To better help the diagnosis process here are my system specifications.

Apple iMac Intel Core 2 Duo 2.0GHz
1 GB Ram
Windows XPSP2 (patched to the latest windows updates)
Integrated Gigabit LAN (not used)
Integrated Wireless 802.11g (used to connect to the LAN and other network nodes)
Please note that the Windows WPA2 hot fix has been applied to the adapter to allow for WPA2 encryption via wireless.

Regards and thanks for getting this far

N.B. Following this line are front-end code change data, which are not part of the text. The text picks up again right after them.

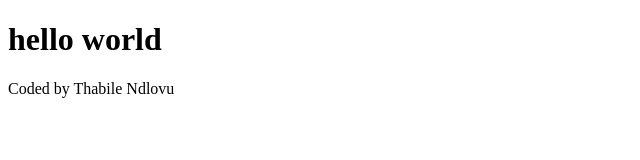
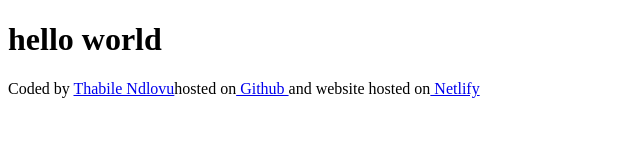
Before and after one commit to THABILE41/myweatherapp, a plain HTML site: page index.html in a window 1280 px wide. Shown: the whole page, without its empty margins (0-640 px from the left). Drawn offline with Linux system fonts and the light colour scheme.

Commit message:
added links to the footer

```diff
--- a/index.html
+++ b/index.html
@@ -7,6 +7,8 @@
 </head>
 <body>
     <h1>hello world</h1>
-    <footer>Coded by Thabile Ndlovu</footer>
+    <footer>Coded by <a href="https://github.com/THABILE41" target="_blank">
+        Thabile Ndlovu</a>hosted on<a href="https://github.com/THABILE41/myweatherapp" target="_blank"> Github </a>and website hosted
+        on<a href="https://weather-shecode.netlify.app/" target="_blank">  Netlify</a></footer>
 </body>
 </html>
```
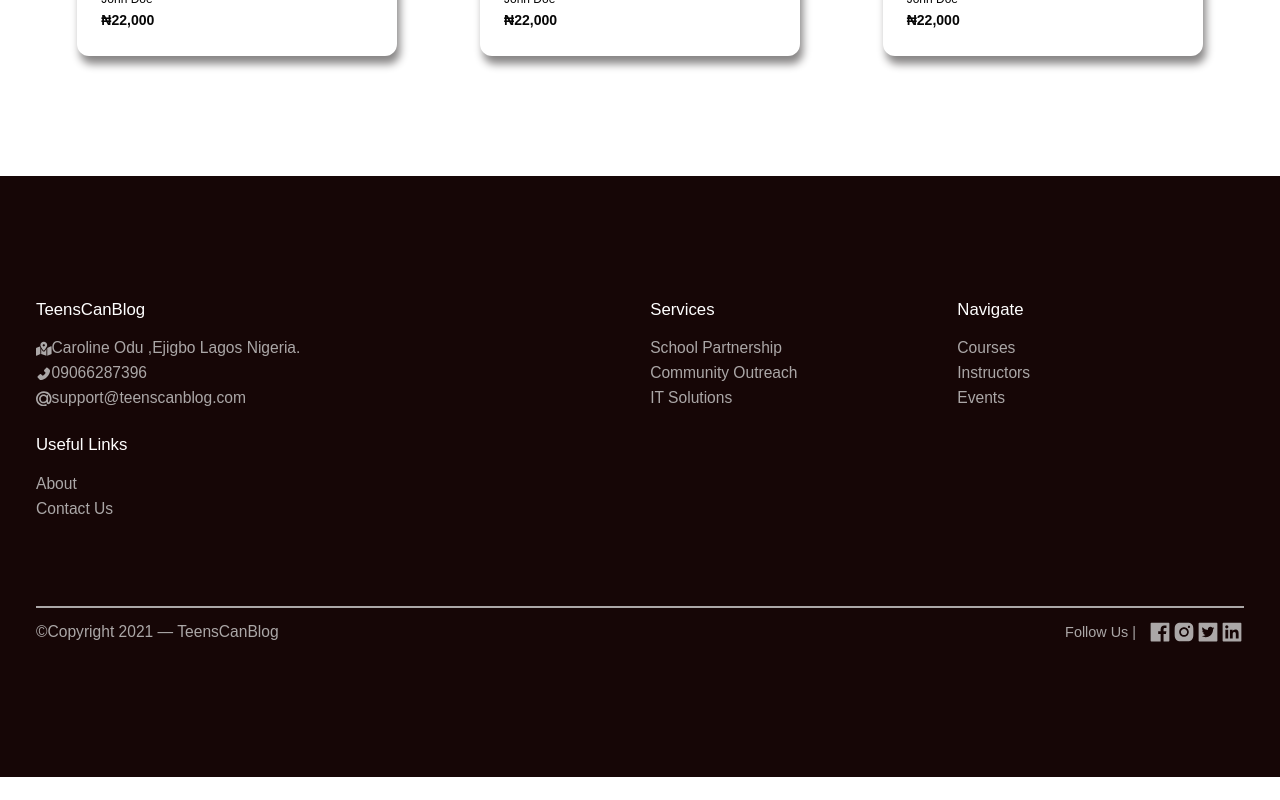
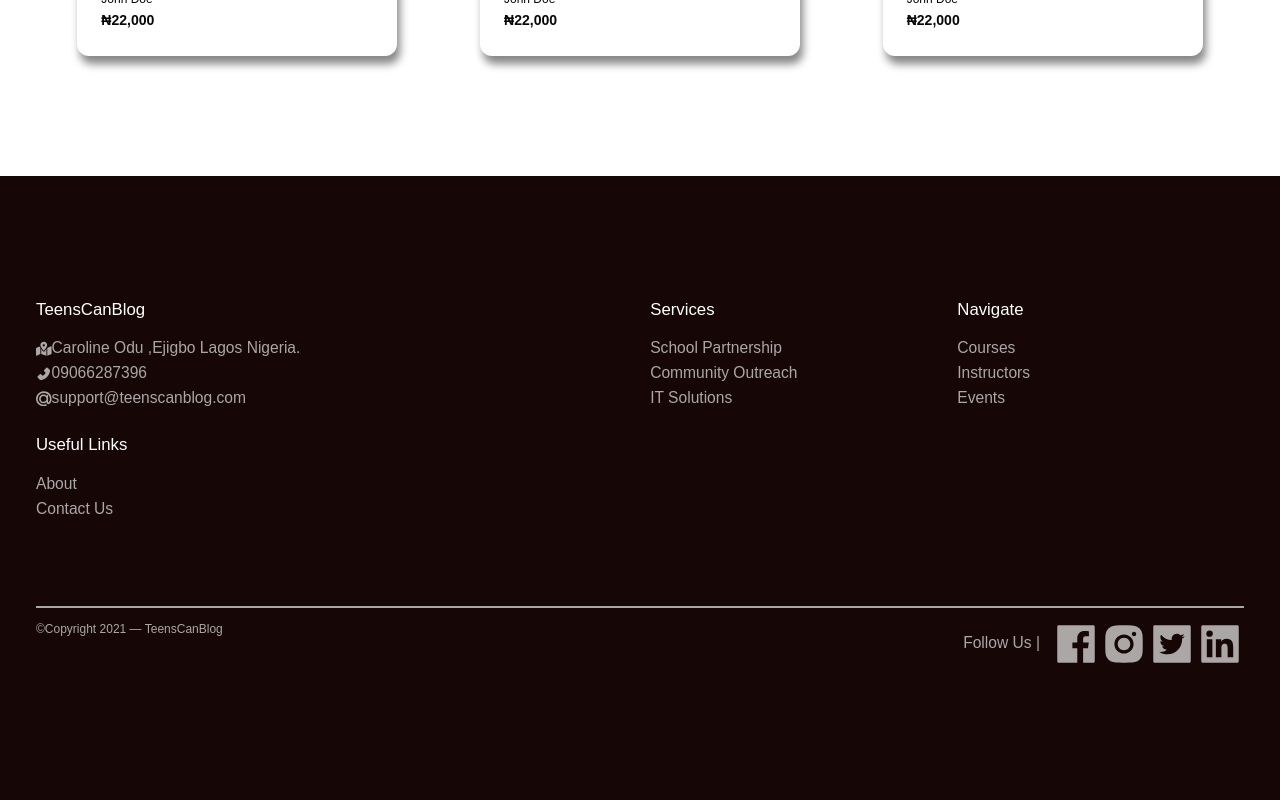
Before and after one commit to Niscolinx/teenscan, a React (Create React App) app: page / in a window 1280 px wide. Shown: the part 1513-2313 px from the top of the page. Before the commit the page ends 2290 px from the top, so only its background shows below. Built offline with nearby package versions, Linux system fonts and the light colour scheme; what react-router-last-location would draw is missing.

Commit message:
working on footer

```diff
--- a/src/sass/components/footer.scss
+++ b/src/sass/components/footer.scss
@@ -50,7 +50,6 @@
         display: flex;
         color: $color-grey-light-2;
         justify-content: space-between;
-        font-size: $font-clamp1;
         padding: 1rem 0;
 
         &--items>* {
@@ -63,9 +62,9 @@
             align-items: center;
 
             p{
-                font-size: 2rem;
+                font-size: 4rem;
                 span{
-                    font-size: 1.2rem;
+                    font-size: 1.3rem;
                     margin-right: 1rem;
                 }
             }
```
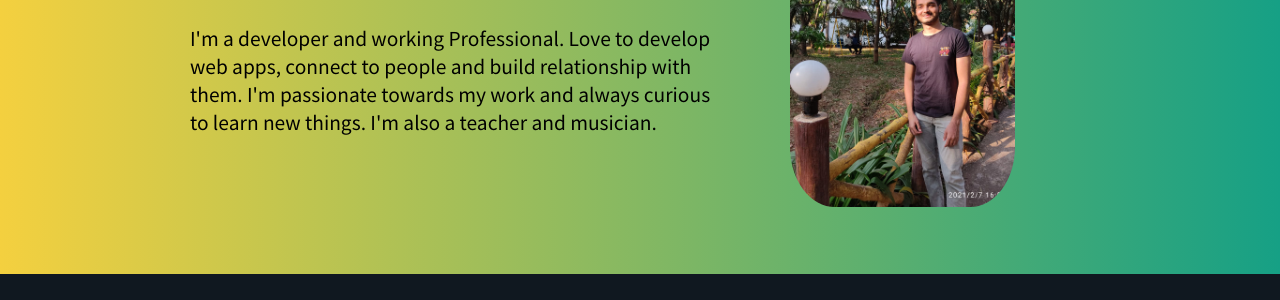
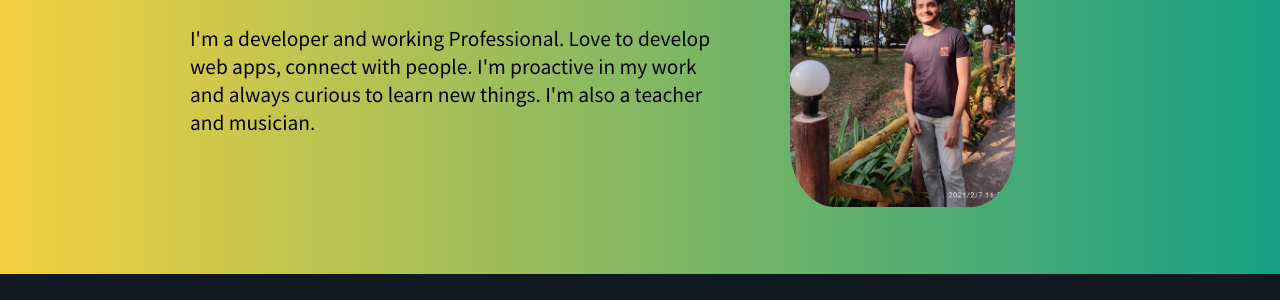
Before and after one commit to yakhal/prakharrastogi.github.io, a plain HTML site: page index.html in a window 1280 px wide. Shown: the part 285-585 px from the top of the page. Drawn offline with Linux system fonts and the light colour scheme; a web font is replaced by a local one.

Commit message:
Changed HTML Text

```diff
--- a/index.html
+++ b/index.html
@@ -39,13 +39,11 @@
                 <div class="article-content animate-ltr">
                     <h2>Hello, World!</h2>
                     <p>
-                        I'm a developer and working Professional. Love to develop web apps, connect to people and build
-                        relationship with them. I'm passionate towards my work and always curious to learn new things.
+                        I'm a developer and working Professional. Love to develop web apps, connect with people. I'm proactive in my work and always curious to learn new things.
                         I'm also a teacher and musician.
                     </p>
                 </div>
             </div>
-
         </article>
 
         <!-- Experience Section -->
```
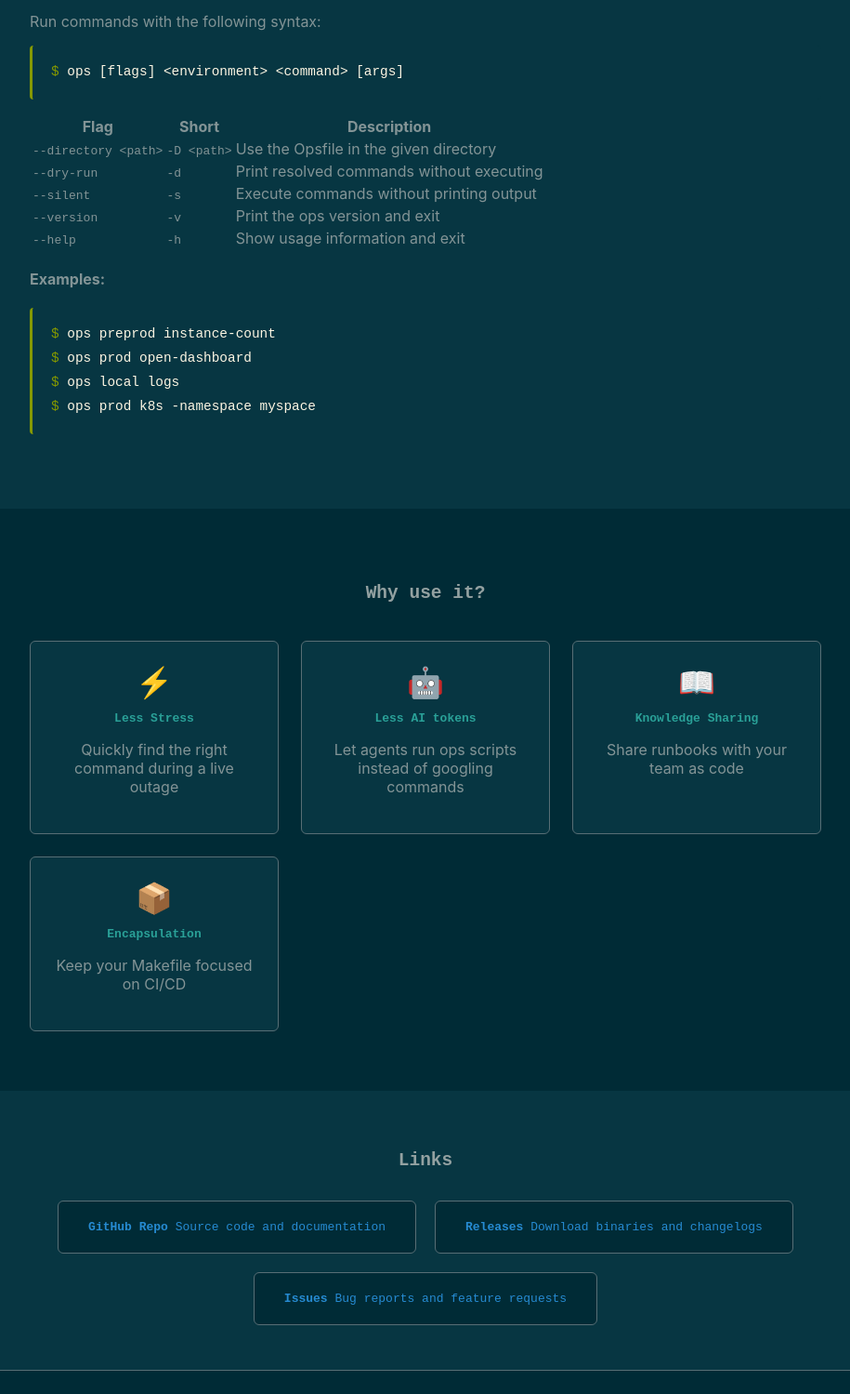
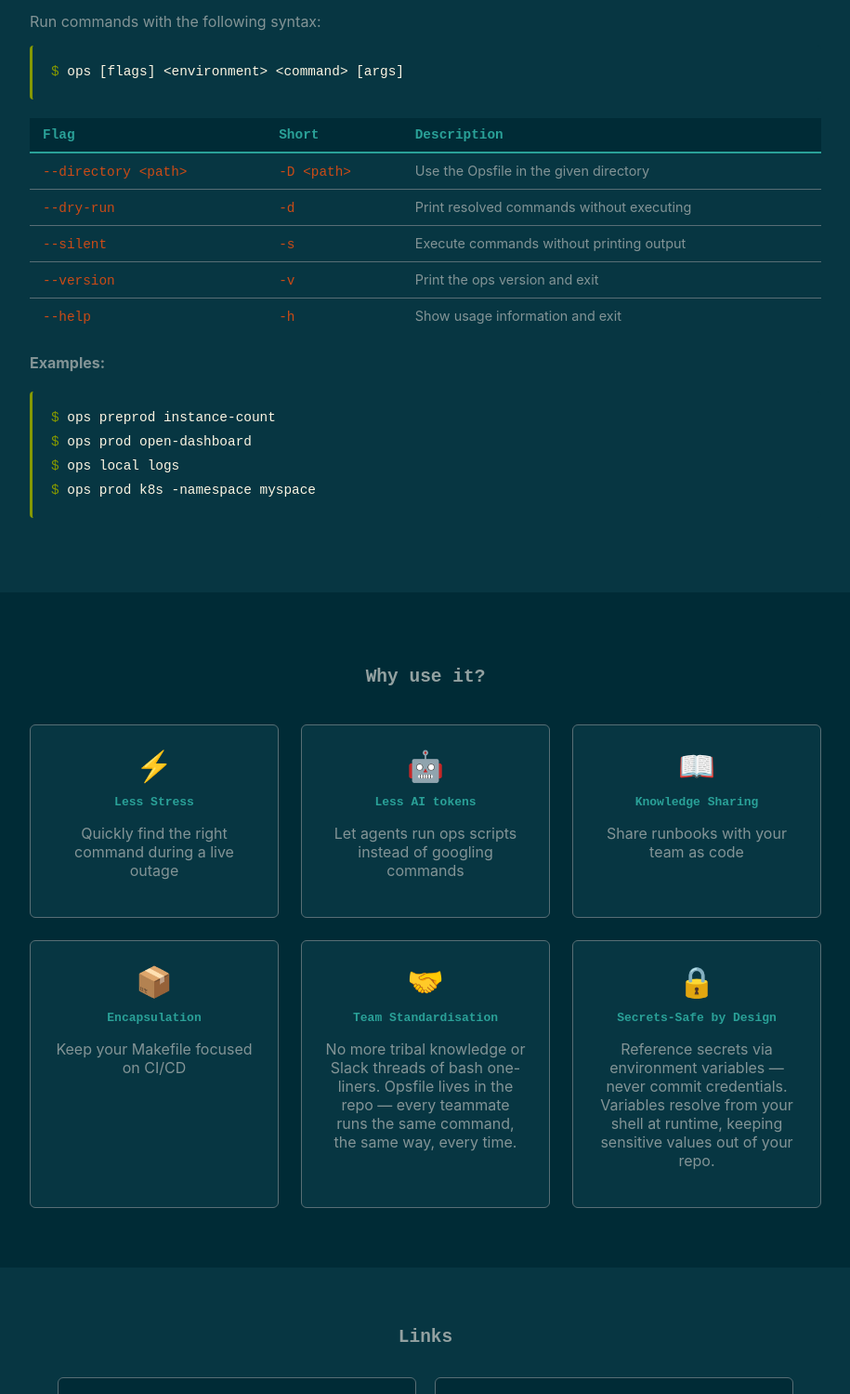
Before and after one commit to seanseannery/opsfile, a website: page docs/site/index.html in a window 1280 px wide. Shown: the part 1667-3166 px from the top of the page at 93% size, without its empty margins (182-1097 px from the left). Drawn offline with Linux system fonts and the light colour scheme.

```diff
--- a/docs/site/index.html
+++ b/docs/site/index.html
@@ -121,7 +121,7 @@
         <span class="prompt">$</span> ops [flags] &lt;environment&gt; &lt;command&gt; [args]
       </div>
 
-      <table>
+      <table class="flags-table">
         <thead>
           <tr>
             <th>Flag</th>
@@ -172,6 +172,16 @@
           <div class="feature-icon">📦</div>
           <div class="feature-title">Encapsulation</div>
           <p>Keep your Makefile focused on CI/CD</p>
+        </div>
+        <div class="feature-card">
+          <div class="feature-icon">🤝</div>
+          <div class="feature-title">Team Standardisation</div>
+          <p>No more tribal knowledge or Slack threads of bash one-liners. Opsfile lives in the repo — every teammate runs the same command, the same way, every time.</p>
+        </div>
+        <div class="feature-card">
+          <div class="feature-icon">🔒</div>
+          <div class="feature-title">Secrets-Safe by Design</div>
+          <p>Reference secrets via environment variables — never commit credentials. Variables resolve from your shell at runtime, keeping sensitive values out of your repo.</p>
         </div>
       </div>
     </div>
--- a/docs/site/style.css
+++ b/docs/site/style.css
@@ -373,6 +373,44 @@
   user-select: none;
 }
 
+/* ─── Flags Table ────────────────────────────────────────────── */
+.flags-table {
+  width: 100%;
+  border-collapse: collapse;
+  margin: 20px 0;
+  font-size: 0.9rem;
+}
+
+.flags-table th {
+  background: var(--bg);
+  color: var(--cyan);
+  text-align: left;
+  padding: 10px 14px;
+  border-bottom: 2px solid var(--cyan);
+  font-family: monospace;
+  font-weight: bold;
+}
+
+.flags-table td {
+  padding: 10px 14px;
+  border-bottom: 1px solid var(--subtle);
+  vertical-align: top;
+  color: var(--body);
+}
+
+.flags-table tr:last-child td {
+  border-bottom: none;
+}
+
+.flags-table tr:hover td {
+  background: var(--bg);
+}
+
+.flags-table td code {
+  color: var(--orange);
+  font-family: monospace;
+}
+
 /* ─── Usage Section ──────────────────────────────────────────── */
 #usage,
 .usage-section {
```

You have to define your LAN zone and then use the defined IP address range to set up your Stealth Ports Wizard. This will write rules for the LAN that will allow traffic over the LAN to work: Click Firewall>Common Tasks>My Network Zones. On that page, click the Add button, select “A New Network Zone” and give the zone a name like LAN or Home or Trusted and click Apply. On the My Network Zones page, there will be a new entry with the name you gave it and an entry below it (add addresses here). Select that line and click “Add” and choose “A New Address”. Your LAN zone includes the following range: to, so enter that range in the “Range” section and click “Apply”. As a precaution, you should add the individual addresses and, in case your rules don’t allow them already. You will have to do the “Add” process for each of those two addresses. Make sure to click “Apply” on the Add screen and when you are finished, on each parent page where you see “Apply”.
You should take this opportunity to define a Predefined Firewall Policy to allow you to restrict some application to communicate only with your LAN, such as Explorer.exe and system. Add the two policies as follows:
Firewall\Advanced\Predefined Firewall Policies
Allow IP In From In [Local Area Network] To IP Any Where Protocol Is Any
Allow IP Out From IP Any To In [Local Area Network] Where Protocol Is Any
Allow IP In From In [Special & Local Multicast] To IP Any Where Protocol Is Any
Allow IP Out From IP Any To In [Special & Local Multicast] Where Protocol Is Any
Block and Log All Unmatching Requests
o LAN & Outgoing
Allow IP In From In [Local Area Network] To IP Any Where Protocol Is Any
Allow IP Out From IP Any To In [Local Area Network] Where Protocol Is Any
Allow IP In From In [Special & Local Multicast] To IP Any Where Protocol Is Any
Allow IP Out From IP Any To In [Special & Local Multicast] Where Protocol Is Any
Allow TCP or UDP Outgoing Requests
Block and Log All Unmatching Requests
The IP address range for [Special and Multicasting] ports is:
o Special & Local Multicast
IP in
IP in
which you should add to your My Network Zones, if you need it. These ports are not required by most users, so you may want to omit them.
With those two rules defined, you can apply them to some of the applications that are listed on your Firewall>Advanced>Network Security Policy page:
Firewall\Advanced\Network Security Policies\Application Rules
o Svchost - LAN & Outgoing
o System - LAN & Outgoing
o Explorer - LAN
This makes your policies for these applications much tighter.